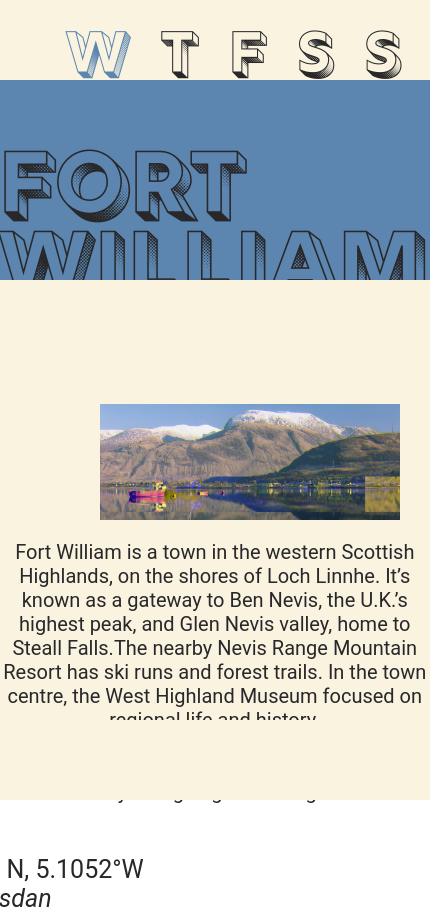
Repository: etak-yram/FINAL-CFG-WEB-DEV
Page: wednesday.html
These files come from the project's save history. The page is drawn as it stood at one moment and after the next save; the edit follows.
The browser window is 375 px wide. The page is 430 px wide, so the pictures cover 430 px, including what lies to the right of the window. The pictures show the whole page.

Above is the page before, as saved 2022-07-27 12:41:05.

After the next save:
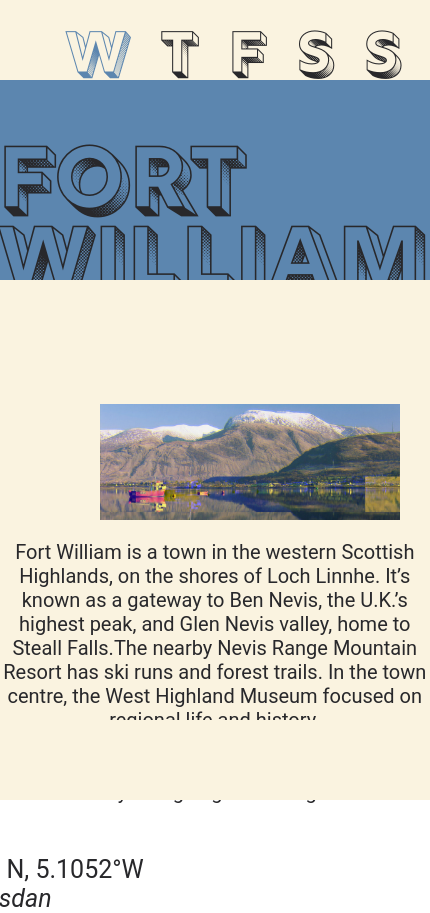
Saved 7 s later.
--- a/style-main.css
+++ b/style-main.css
@@ -225,6 +225,7 @@ aside {
   display: flex;
   justify-content: center;
   align-items: center;
+  padding-bottom: 10px;;
 }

# WHAT THE TASK ASKS
Once the pictures are removed, set down what remains of the entries above exactly.

# TASK OUTPUT
Repository: etak-yram/FINAL-CFG-WEB-DEV
Page: wednesday.html
These files come from the project's save history. The page is drawn as it stood at one moment and after the next save; the edit follows.
The browser window is 375 px wide. The page is 430 px wide, so the pictures cover 430 px, including what lies to the right of the window. The pictures show the whole page.

Above is the page before, as saved 2022-07-27 12:41:05.

After the next save:
Saved 7 s later.
--- a/style-main.css
+++ b/style-main.css
@@ -225,6 +225,7 @@ aside {
   display: flex;
   justify-content: center;
   align-items: center;
+  padding-bottom: 10px;;
 }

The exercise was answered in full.